[Opening Task material section]

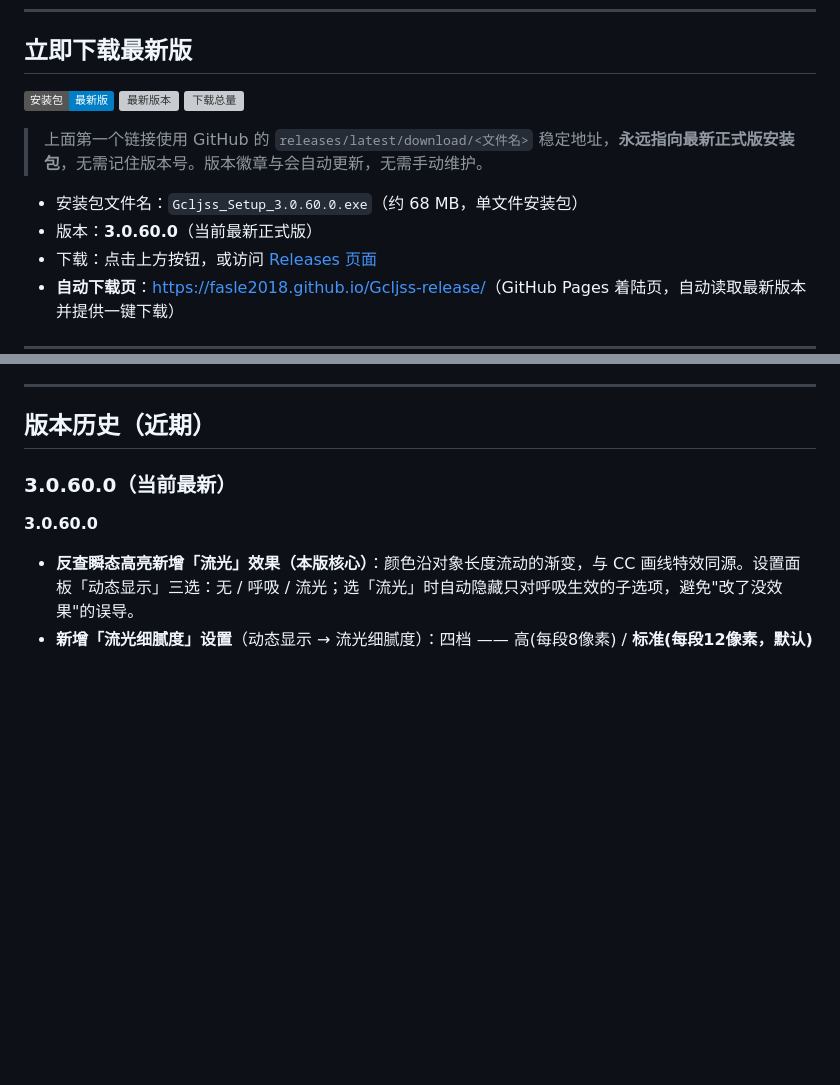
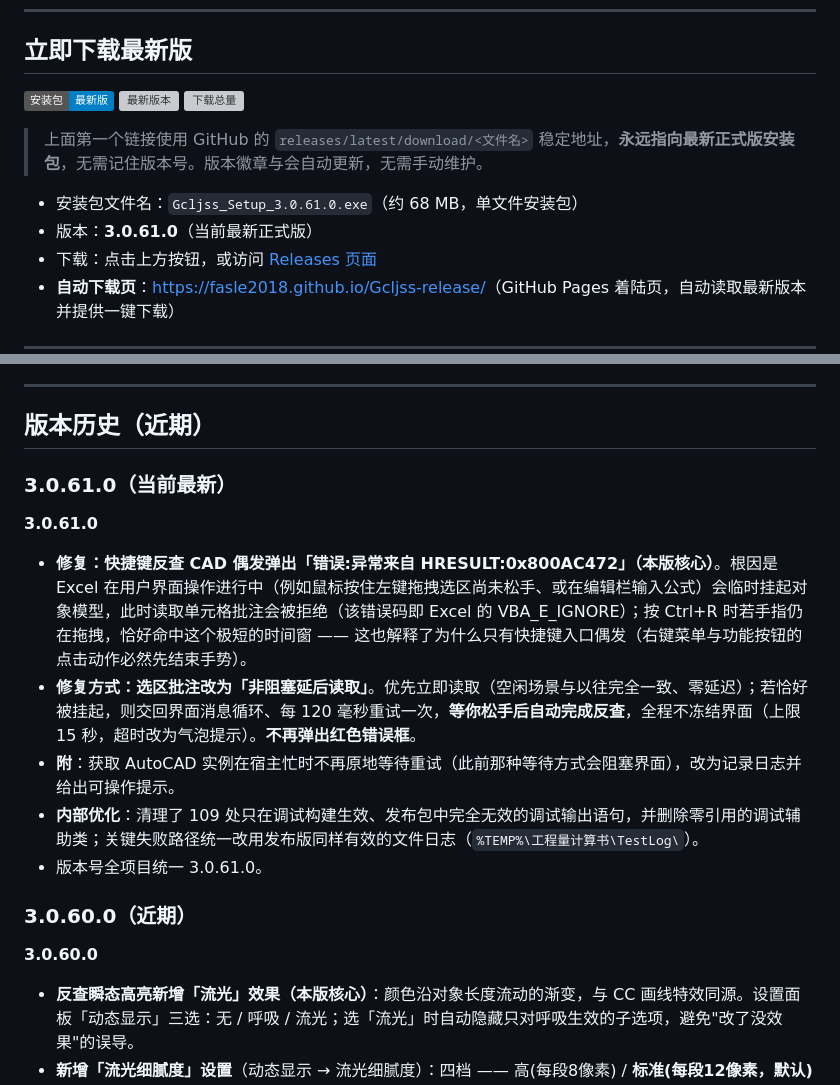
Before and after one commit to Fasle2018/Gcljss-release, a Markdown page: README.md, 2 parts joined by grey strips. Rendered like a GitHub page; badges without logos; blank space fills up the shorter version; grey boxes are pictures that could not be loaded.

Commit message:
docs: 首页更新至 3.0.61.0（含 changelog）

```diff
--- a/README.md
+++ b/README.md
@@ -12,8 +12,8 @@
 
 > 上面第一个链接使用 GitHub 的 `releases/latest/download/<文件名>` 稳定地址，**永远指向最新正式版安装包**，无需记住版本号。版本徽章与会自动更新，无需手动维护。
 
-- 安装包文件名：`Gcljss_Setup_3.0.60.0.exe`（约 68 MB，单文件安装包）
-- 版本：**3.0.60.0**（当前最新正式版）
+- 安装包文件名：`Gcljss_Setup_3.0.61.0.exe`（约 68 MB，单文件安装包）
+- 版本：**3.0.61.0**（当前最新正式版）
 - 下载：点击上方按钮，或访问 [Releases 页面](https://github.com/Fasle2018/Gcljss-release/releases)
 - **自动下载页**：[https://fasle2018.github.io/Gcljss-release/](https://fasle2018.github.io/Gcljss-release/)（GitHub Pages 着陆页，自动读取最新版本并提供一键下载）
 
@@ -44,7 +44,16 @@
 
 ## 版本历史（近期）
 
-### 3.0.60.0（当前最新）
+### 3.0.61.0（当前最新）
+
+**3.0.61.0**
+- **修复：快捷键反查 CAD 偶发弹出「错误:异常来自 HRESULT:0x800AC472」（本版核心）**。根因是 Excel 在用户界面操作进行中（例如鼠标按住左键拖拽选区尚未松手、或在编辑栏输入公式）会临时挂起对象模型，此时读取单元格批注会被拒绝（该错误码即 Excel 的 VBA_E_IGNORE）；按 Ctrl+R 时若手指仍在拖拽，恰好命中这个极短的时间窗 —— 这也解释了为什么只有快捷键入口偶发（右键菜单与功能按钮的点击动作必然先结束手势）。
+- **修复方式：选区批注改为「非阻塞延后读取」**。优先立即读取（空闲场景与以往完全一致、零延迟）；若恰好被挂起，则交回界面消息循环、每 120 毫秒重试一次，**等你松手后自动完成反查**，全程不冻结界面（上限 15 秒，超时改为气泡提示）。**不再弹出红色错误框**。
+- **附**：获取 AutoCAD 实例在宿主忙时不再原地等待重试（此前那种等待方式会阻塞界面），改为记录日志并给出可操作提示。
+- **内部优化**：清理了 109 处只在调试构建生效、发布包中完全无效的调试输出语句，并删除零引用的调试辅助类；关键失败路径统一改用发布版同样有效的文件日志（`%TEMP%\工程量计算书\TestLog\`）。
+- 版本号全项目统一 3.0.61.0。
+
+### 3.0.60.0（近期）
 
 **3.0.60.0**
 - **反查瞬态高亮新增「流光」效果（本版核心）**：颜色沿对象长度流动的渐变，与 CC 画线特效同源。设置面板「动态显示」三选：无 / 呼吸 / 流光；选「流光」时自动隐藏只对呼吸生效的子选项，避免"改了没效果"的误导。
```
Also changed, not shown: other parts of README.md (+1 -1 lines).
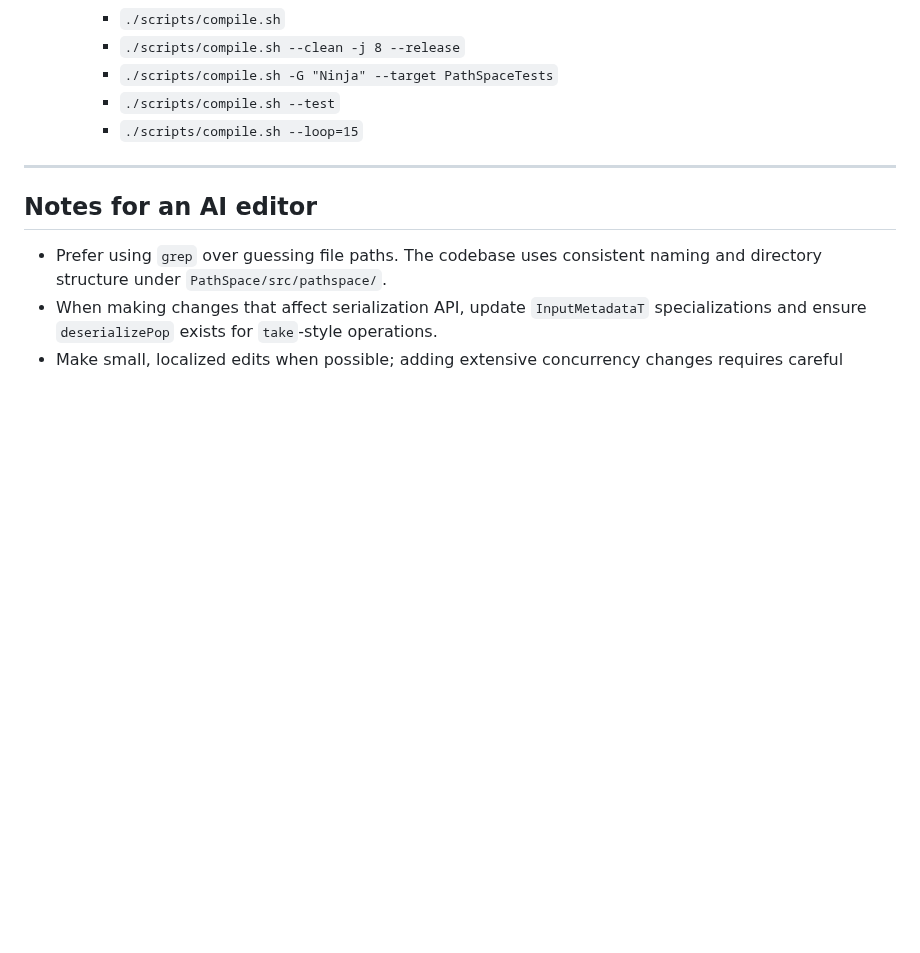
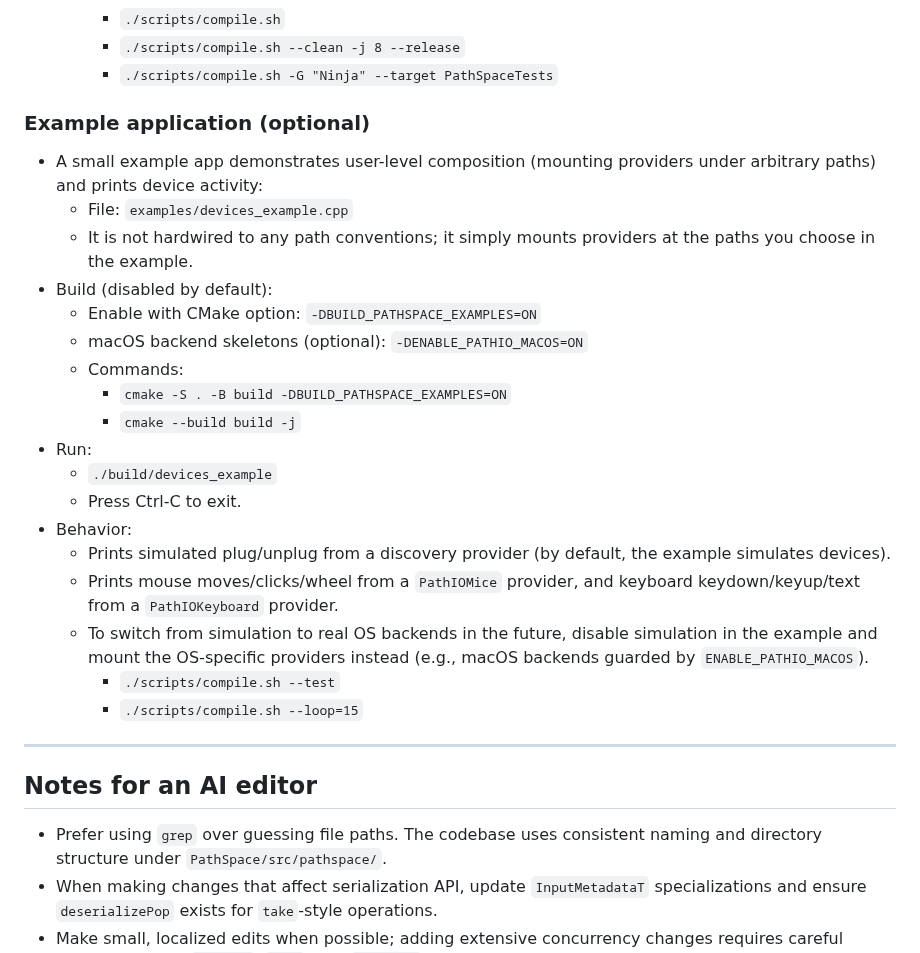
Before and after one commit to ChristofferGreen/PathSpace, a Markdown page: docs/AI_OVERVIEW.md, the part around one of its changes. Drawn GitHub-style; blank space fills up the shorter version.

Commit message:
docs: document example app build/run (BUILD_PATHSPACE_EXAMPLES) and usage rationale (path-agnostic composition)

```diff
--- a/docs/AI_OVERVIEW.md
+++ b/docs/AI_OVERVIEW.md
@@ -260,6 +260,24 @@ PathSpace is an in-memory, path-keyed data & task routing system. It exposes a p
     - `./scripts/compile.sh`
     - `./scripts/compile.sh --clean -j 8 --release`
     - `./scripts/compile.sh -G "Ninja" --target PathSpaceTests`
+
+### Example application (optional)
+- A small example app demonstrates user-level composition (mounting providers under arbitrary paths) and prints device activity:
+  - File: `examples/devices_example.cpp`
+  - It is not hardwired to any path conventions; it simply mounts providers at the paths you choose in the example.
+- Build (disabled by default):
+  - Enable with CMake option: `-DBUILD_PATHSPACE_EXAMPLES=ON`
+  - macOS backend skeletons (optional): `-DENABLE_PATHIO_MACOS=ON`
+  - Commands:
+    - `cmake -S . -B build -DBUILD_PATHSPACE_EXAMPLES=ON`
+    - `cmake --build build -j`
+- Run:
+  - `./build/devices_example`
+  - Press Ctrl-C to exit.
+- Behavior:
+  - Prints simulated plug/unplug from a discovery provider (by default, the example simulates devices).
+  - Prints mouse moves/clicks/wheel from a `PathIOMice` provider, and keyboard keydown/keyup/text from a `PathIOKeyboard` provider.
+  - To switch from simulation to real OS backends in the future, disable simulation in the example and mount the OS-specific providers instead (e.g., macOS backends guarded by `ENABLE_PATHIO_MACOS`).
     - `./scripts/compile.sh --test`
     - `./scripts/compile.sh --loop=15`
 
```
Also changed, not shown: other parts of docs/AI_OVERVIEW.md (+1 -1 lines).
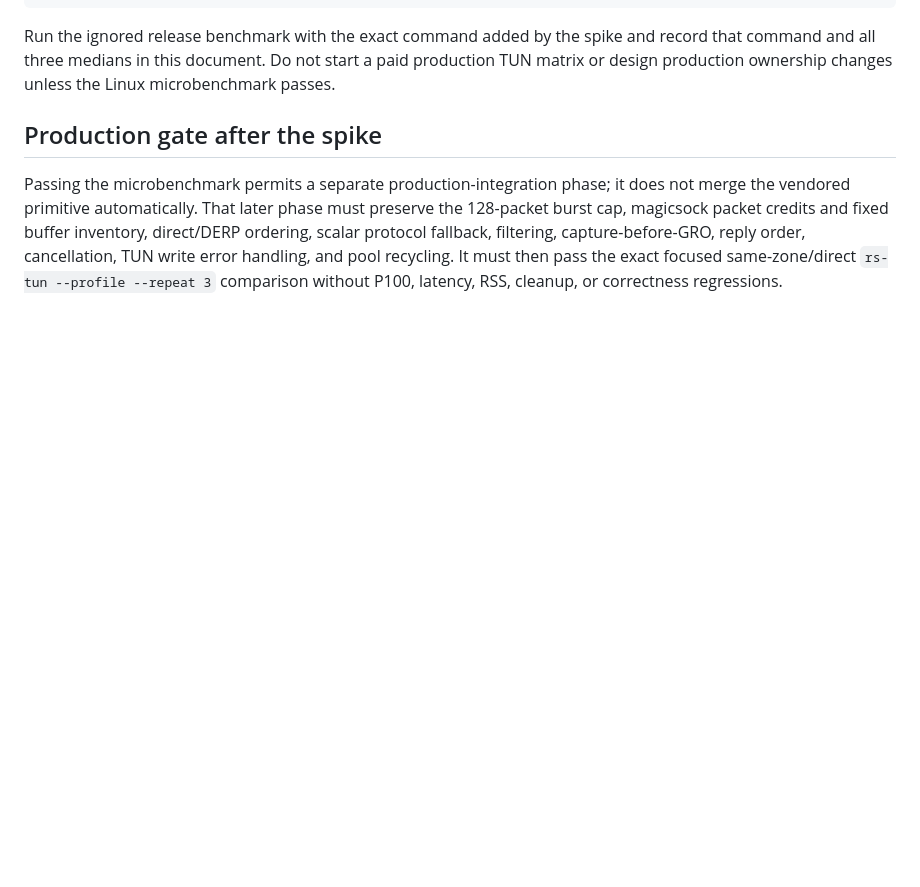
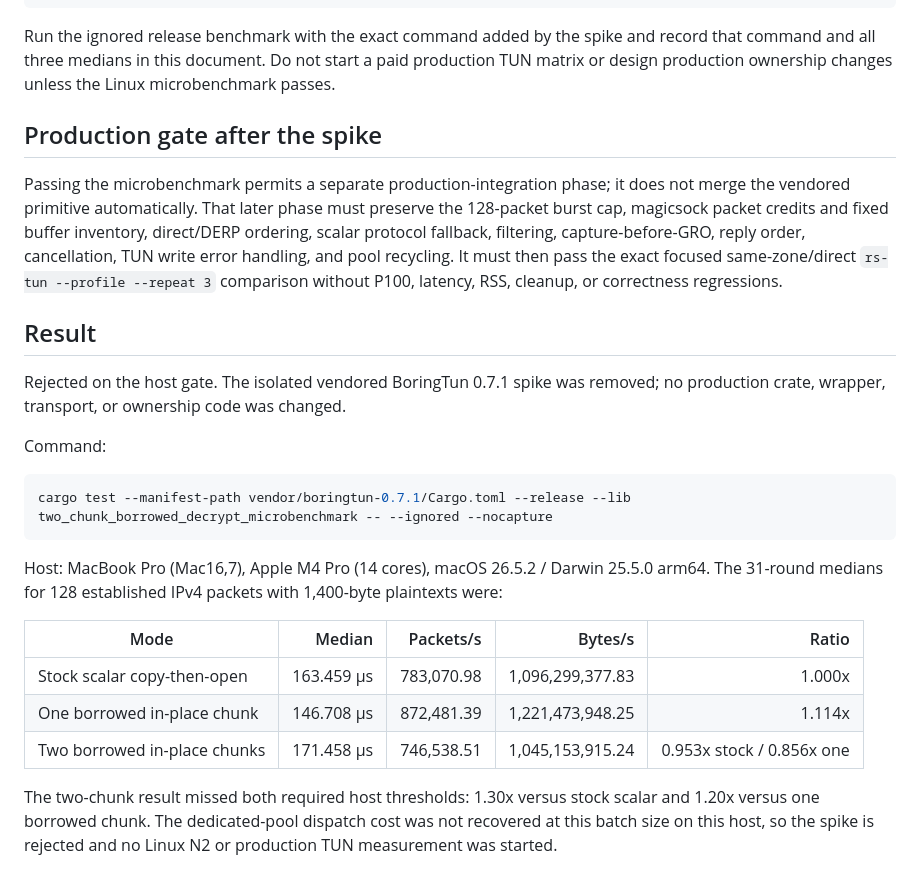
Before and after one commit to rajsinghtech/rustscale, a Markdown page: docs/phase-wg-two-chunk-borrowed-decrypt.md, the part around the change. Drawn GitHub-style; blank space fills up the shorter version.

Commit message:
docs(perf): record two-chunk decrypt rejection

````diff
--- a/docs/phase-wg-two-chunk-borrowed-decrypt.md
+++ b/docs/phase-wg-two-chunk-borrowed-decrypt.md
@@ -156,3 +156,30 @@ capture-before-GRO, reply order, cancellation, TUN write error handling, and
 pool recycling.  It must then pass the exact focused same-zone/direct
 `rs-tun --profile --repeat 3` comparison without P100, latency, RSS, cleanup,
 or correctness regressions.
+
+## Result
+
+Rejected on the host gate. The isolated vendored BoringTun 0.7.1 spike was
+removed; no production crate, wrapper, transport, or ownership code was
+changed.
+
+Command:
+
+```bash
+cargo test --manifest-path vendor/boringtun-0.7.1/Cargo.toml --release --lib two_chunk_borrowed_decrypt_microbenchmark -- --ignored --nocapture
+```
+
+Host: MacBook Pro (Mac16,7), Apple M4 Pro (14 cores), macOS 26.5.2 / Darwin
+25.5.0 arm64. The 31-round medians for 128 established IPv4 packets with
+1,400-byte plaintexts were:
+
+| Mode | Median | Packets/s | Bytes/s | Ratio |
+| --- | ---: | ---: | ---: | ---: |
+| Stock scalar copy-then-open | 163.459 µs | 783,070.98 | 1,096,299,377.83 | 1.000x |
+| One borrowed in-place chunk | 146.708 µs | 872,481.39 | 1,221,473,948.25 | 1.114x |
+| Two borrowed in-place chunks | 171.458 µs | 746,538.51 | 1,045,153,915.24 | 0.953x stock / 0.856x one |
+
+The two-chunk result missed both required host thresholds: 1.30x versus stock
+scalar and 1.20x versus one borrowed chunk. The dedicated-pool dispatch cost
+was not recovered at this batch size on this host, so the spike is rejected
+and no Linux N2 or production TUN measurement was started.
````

[Closing Task material section]

* _The task_
Skip the pictures, then write out every entry exactly.

* _Your solution_
Before and after one commit to Fasle2018/Gcljss-release, a Markdown page: README.md, 2 parts joined by grey strips. Rendered like a GitHub page; badges without logos; blank space fills up the shorter version; grey boxes are pictures that could not be loaded.

Commit message:
docs: 首页更新至 3.0.61.0（含 changelog）

```diff
--- a/README.md
+++ b/README.md
@@ -12,8 +12,8 @@
 
 > 上面第一个链接使用 GitHub 的 `releases/latest/download/<文件名>` 稳定地址，**永远指向最新正式版安装包**，无需记住版本号。版本徽章与会自动更新，无需手动维护。
 
-- 安装包文件名：`Gcljss_Setup_3.0.60.0.exe`（约 68 MB，单文件安装包）
-- 版本：**3.0.60.0**（当前最新正式版）
+- 安装包文件名：`Gcljss_Setup_3.0.61.0.exe`（约 68 MB，单文件安装包）
+- 版本：**3.0.61.0**（当前最新正式版）
 - 下载：点击上方按钮，或访问 [Releases 页面](https://github.com/Fasle2018/Gcljss-release/releases)
 - **自动下载页**：[https://fasle2018.github.io/Gcljss-release/](https://fasle2018.github.io/Gcljss-release/)（GitHub Pages 着陆页，自动读取最新版本并提供一键下载）
 
@@ -44,7 +44,16 @@
 
 ## 版本历史（近期）
 
-### 3.0.60.0（当前最新）
+### 3.0.61.0（当前最新）
+
+**3.0.61.0**
+- **修复：快捷键反查 CAD 偶发弹出「错误:异常来自 HRESULT:0x800AC472」（本版核心）**。根因是 Excel 在用户界面操作进行中（例如鼠标按住左键拖拽选区尚未松手、或在编辑栏输入公式）会临时挂起对象模型，此时读取单元格批注会被拒绝（该错误码即 Excel 的 VBA_E_IGNORE）；按 Ctrl+R 时若手指仍在拖拽，恰好命中这个极短的时间窗 —— 这也解释了为什么只有快捷键入口偶发（右键菜单与功能按钮的点击动作必然先结束手势）。
+- **修复方式：选区批注改为「非阻塞延后读取」**。优先立即读取（空闲场景与以往完全一致、零延迟）；若恰好被挂起，则交回界面消息循环、每 120 毫秒重试一次，**等你松手后自动完成反查**，全程不冻结界面（上限 15 秒，超时改为气泡提示）。**不再弹出红色错误框**。
+- **附**：获取 AutoCAD 实例在宿主忙时不再原地等待重试（此前那种等待方式会阻塞界面），改为记录日志并给出可操作提示。
+- **内部优化**：清理了 109 处只在调试构建生效、发布包中完全无效的调试输出语句，并删除零引用的调试辅助类；关键失败路径统一改用发布版同样有效的文件日志（`%TEMP%\工程量计算书\TestLog\`）。
+- 版本号全项目统一 3.0.61.0。
+
+### 3.0.60.0（近期）
 
 **3.0.60.0**
 - **反查瞬态高亮新增「流光」效果（本版核心）**：颜色沿对象长度流动的渐变，与 CC 画线特效同源。设置面板「动态显示」三选：无 / 呼吸 / 流光；选「流光」时自动隐藏只对呼吸生效的子选项，避免"改了没效果"的误导。
```
Also changed, not shown: other parts of README.md (+1 -1 lines).
Before and after one commit to ChristofferGreen/PathSpace, a Markdown page: docs/AI_OVERVIEW.md, the part around one of its changes. Drawn GitHub-style; blank space fills up the shorter version.

Commit message:
docs: document example app build/run (BUILD_PATHSPACE_EXAMPLES) and usage rationale (path-agnostic composition)

```diff
--- a/docs/AI_OVERVIEW.md
+++ b/docs/AI_OVERVIEW.md
@@ -260,6 +260,24 @@ PathSpace is an in-memory, path-keyed data & task routing system. It exposes a p
     - `./scripts/compile.sh`
     - `./scripts/compile.sh --clean -j 8 --release`
     - `./scripts/compile.sh -G "Ninja" --target PathSpaceTests`
+
+### Example application (optional)
+- A small example app demonstrates user-level composition (mounting providers under arbitrary paths) and prints device activity:
+  - File: `examples/devices_example.cpp`
+  - It is not hardwired to any path conventions; it simply mounts providers at the paths you choose in the example.
+- Build (disabled by default):
+  - Enable with CMake option: `-DBUILD_PATHSPACE_EXAMPLES=ON`
+  - macOS backend skeletons (optional): `-DENABLE_PATHIO_MACOS=ON`
+  - Commands:
+    - `cmake -S . -B build -DBUILD_PATHSPACE_EXAMPLES=ON`
+    - `cmake --build build -j`
+- Run:
+  - `./build/devices_example`
+  - Press Ctrl-C to exit.
+- Behavior:
+  - Prints simulated plug/unplug from a discovery provider (by default, the example simulates devices).
+  - Prints mouse moves/clicks/wheel from a `PathIOMice` provider, and keyboard keydown/keyup/text from a `PathIOKeyboard` provider.
+  - To switch from simulation to real OS backends in the future, disable simulation in the example and mount the OS-specific providers instead (e.g., macOS backends guarded by `ENABLE_PATHIO_MACOS`).
     - `./scripts/compile.sh --test`
     - `./scripts/compile.sh --loop=15`
 
```
Also changed, not shown: other parts of docs/AI_OVERVIEW.md (+1 -1 lines).
Before and after one commit to rajsinghtech/rustscale, a Markdown page: docs/phase-wg-two-chunk-borrowed-decrypt.md, the part around the change. Drawn GitHub-style; blank space fills up the shorter version.

Commit message:
docs(perf): record two-chunk decrypt rejection

````diff
--- a/docs/phase-wg-two-chunk-borrowed-decrypt.md
+++ b/docs/phase-wg-two-chunk-borrowed-decrypt.md
@@ -156,3 +156,30 @@ capture-before-GRO, reply order, cancellation, TUN write error handling, and
 pool recycling.  It must then pass the exact focused same-zone/direct
 `rs-tun --profile --repeat 3` comparison without P100, latency, RSS, cleanup,
 or correctness regressions.
+
+## Result
+
+Rejected on the host gate. The isolated vendored BoringTun 0.7.1 spike was
+removed; no production crate, wrapper, transport, or ownership code was
+changed.
+
+Command:
+
+```bash
+cargo test --manifest-path vendor/boringtun-0.7.1/Cargo.toml --release --lib two_chunk_borrowed_decrypt_microbenchmark -- --ignored --nocapture
+```
+
+Host: MacBook Pro (Mac16,7), Apple M4 Pro (14 cores), macOS 26.5.2 / Darwin
+25.5.0 arm64. The 31-round medians for 128 established IPv4 packets with
+1,400-byte plaintexts were:
+
+| Mode | Median | Packets/s | Bytes/s | Ratio |
+| --- | ---: | ---: | ---: | ---: |
+| Stock scalar copy-then-open | 163.459 µs | 783,070.98 | 1,096,299,377.83 | 1.000x |
+| One borrowed in-place chunk | 146.708 µs | 872,481.39 | 1,221,473,948.25 | 1.114x |
+| Two borrowed in-place chunks | 171.458 µs | 746,538.51 | 1,045,153,915.24 | 0.953x stock / 0.856x one |
+
+The two-chunk result missed both required host thresholds: 1.30x versus stock
+scalar and 1.20x versus one borrowed chunk. The dedicated-pool dispatch cost
+was not recovered at this batch size on this host, so the spike is rejected
+and no Linux N2 or production TUN measurement was started.
````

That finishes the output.